It is a fact of human nature to value most what is most difficult to achieve. So the infamous German Wine Law of 1971 not only redrew the map so that wines were easier to sell rather than better to drink, but prioritised (natural) sweetness, so the sweetest wines were the most valuable. As Krebiehl put it, mentioning the traditional German measure of grape ripeness, ‘Degrees Oechsle were fetishised’.
But today, especially in hot summers such as 2018 and 2022, wine grapes in German vineyards can easily get too ripe, and even sunburnt. Modern viticultural techniques include careful trellising of the vines so that the grapes are shaded during the height of summer.
Cornelius Dönnhoff explained about his celebrated winemaker father Helmut, ‘My father was fighting for ripeness and now I’m the opposite. He comes into the vineyard and thinks everything we’re doing is wrong.’ As he explained when presenting the 1994 vintage of Dönnhoff’s dry Niederhäuser Hermannshöhle Riesling Spätlese trocken, the grapes for this were picked in the third week of November, and all the best grapes were reserved for sweet wines, which was quite common then. Nowadays they start picking the grapes for this (highly valued) wine in mid September.
Another major development came as early as 2002 when the elite German wine producers’ association, the VDP, came up with their top category of wine, Grosses Gewächs, dry wines from specified vineyards they rated the best, a move in a sort of Burgundian direction. This was before the major 21st-century move to freshness and lightness, and for some years German producers outdid themselves to see who could make the most powerful and, in the case of the various Pinots, the oakiest wine. But this era has now, thank goodness, passed and most fine German wines today are beautifully balanced.

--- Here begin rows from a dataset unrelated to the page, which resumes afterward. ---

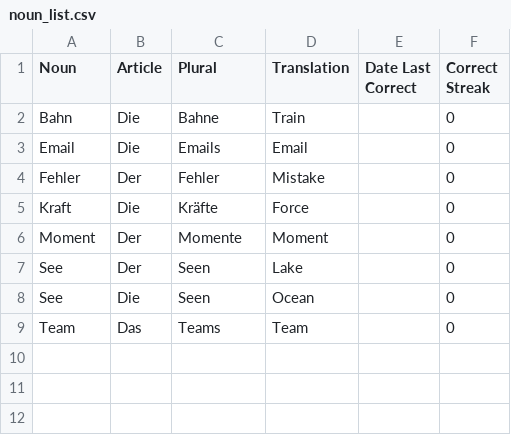
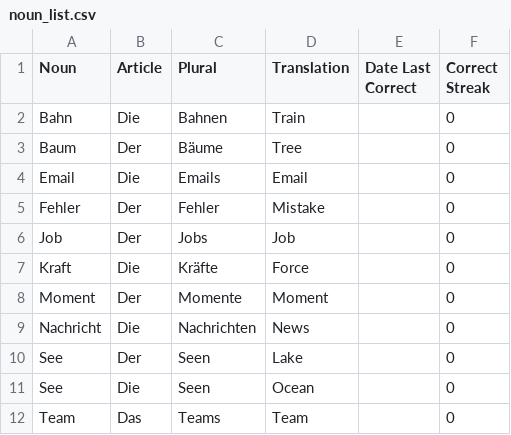
Before and after one commit to thomasherstad/terminal-flashcard-app, a CSV file: noun_list.csv, drawn as a sheet.

```diff
--- a/noun_list.csv
+++ b/noun_list.csv
@@ -1,7 +1,10 @@
 Noun;Article;Plural;Translation;Date Last Correct;Correct Streak
-Bahn;Die;Bahne;Train;;0
+Bahn;Die;Bahnen;Train;;0
+Baum;Der;Bäume;Tree;;0
 Email;Die;Emails;Email;;0
 Fehler;Der;Fehler;Mistake;;0
+Job;Der;Jobs;Job;;0
 Kraft;Die;Kräfte;Force;;0
 Moment;Der;Momente;Moment;;0
+Nachricht;Die;Nachrichten;News;;0
 See;Der;Seen;Lake;;0
```
Also changed, not shown: 2 other files.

It was interesting that five of the six producers chose to show us dry wines, with only Dorothee Zilliken favouring three vintages of her feather-light (8% alcohol), ethereally fruity Saarburger Rausch Riesling Auslese Goldkapsel, a speciality of her very special region whose wines truly are unique. According to her, ‘We are so small that we have to bottle what Nature gives us, not what the customer demands. I’m very grateful that my father never looked for what was in demand but made what we wanted to drink and what the vineyards shared with us. Call me old-fashioned but I want to continue with that. As a winemaker you have to think for decades to come. The wines are so vivid they act like a shot of espresso! Some will last longer than me.’

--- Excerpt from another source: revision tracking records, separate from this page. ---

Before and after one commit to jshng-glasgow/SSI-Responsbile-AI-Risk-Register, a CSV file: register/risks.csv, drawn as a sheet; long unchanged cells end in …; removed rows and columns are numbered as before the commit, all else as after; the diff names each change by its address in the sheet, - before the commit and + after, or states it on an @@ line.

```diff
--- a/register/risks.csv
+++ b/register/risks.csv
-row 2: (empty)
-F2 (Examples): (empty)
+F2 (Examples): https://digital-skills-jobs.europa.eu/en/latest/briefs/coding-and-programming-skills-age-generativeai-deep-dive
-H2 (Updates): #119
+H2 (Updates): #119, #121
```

She ended the tasting with a rallying cry to her fellow winemakers. ‘We all stand for something very special. That’s Germany!’ She’s absolutely right.
I should also add that of the wines served at the Vintners’ Company’s International Wine Trade Dinner last week, attended by 125 of the great and the good in the international wine trade (Nyetimber Blanc de Blancs 2010, Giaconda Chardonnay 2017 Beechworth, Henri Boillot Clos de la Mouchère 2009 Puligny-Montrachet, Ornellaia 2013 Bolgheri Superiore, Ch Pontet-Canet 2009 Pauillac, J J Prüm Bernkasteler Badstube Beerenauslese 2006 Mosel and Graham’s 1985 Port) the one most widely admired was the German.

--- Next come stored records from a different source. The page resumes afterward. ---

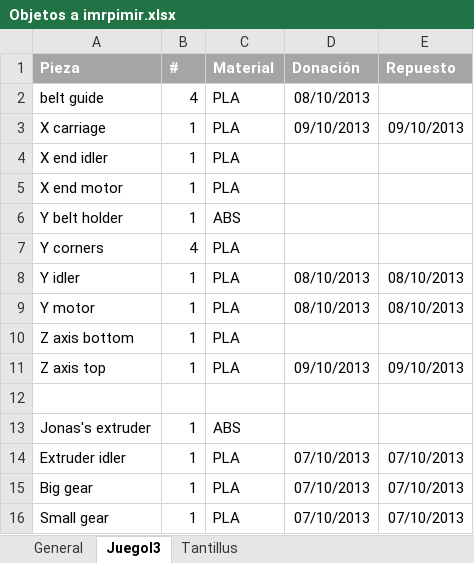
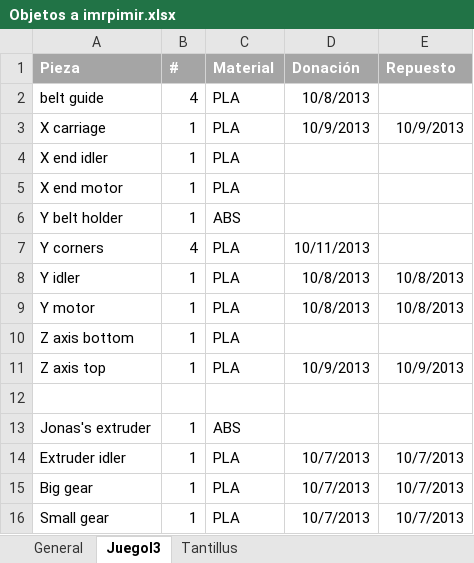
Before and after one commit to jmartinz/3Dthings, an Excel workbook: Objetos a imrpimir.xlsx, sheet JuegoI3, drawn as a sheet; values as stored, in another font and other column widths than the file's, no borders; the diff names each change by its address in the sheet, - before the commit and + after, or states it on an @@ line.

```diff
--- a/Objetos a imrpimir.xlsx (sheet JuegoI3)
+++ b/Objetos a imrpimir.xlsx (sheet JuegoI3)
-D2 (Donación): 08/10/2013
+D2 (Donación): 10/8/2013
-D3 (Donación): 09/10/2013
+D3 (Donación): 10/9/2013
-E3 (Repuesto): 09/10/2013
+E3 (Repuesto): 10/9/2013
-D7 (Donación): (empty)
+D7 (Donación): 10/11/2013
-D8:D9 (Donación): 08/10/2013
+D8:D9 (Donación): 10/8/2013
-E8:E9 (Repuesto): 08/10/2013
+E8:E9 (Repuesto): 10/8/2013
-D11 (Donación): 09/10/2013
+D11 (Donación): 10/9/2013
-E11 (Repuesto): 09/10/2013
+E11 (Repuesto): 10/9/2013
-D14:D16 (Donación): 07/10/2013
+D14:D16 (Donación): 10/7/2013
-E14:E16 (Repuesto): 07/10/2013
+E14:E16 (Repuesto): 10/7/2013
```
Also changed, not shown: sheet Tantillus, 11 other files.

Top German wines tasted
Dr Heger, Winklerberg Spätburgunder Grosses Gewächs, Baden
1997, 2008, 2015 shown
Average price £49
Knipser, Kirschgarten Spätburgunder Grosses Gewächs, Pfalz
1991, 2009, 2015 shown
Average price £38
Fürst, Centgrafenberg Spätburgunder Grosses Gewächs, Franken
1997, 2010, 2016 shown
Average price £78
Georg Breuer, Berg Schlossberg Riesling Qualitätswein trocken, Rheingau
1993, 2002, 2012 shown
The 2020 is £85 The Sourcing Table
Dönnhoff, Hermannshöhle Riesling Grosses Gewächs, Nahe
1994, 2010, 2016 shown
Average price £78
Forstmeister Geltz-Zilliken, Saarburger Rausch Riesling Auslese Goldkapsel, Saar
1997, 2005, 2010 shown
Average price £106
Tasting notes in The wine world’s secret – fine German wine. Average prices quoted above are according to Wine-Searcher.com, which lists some international stockists of the younger vintages.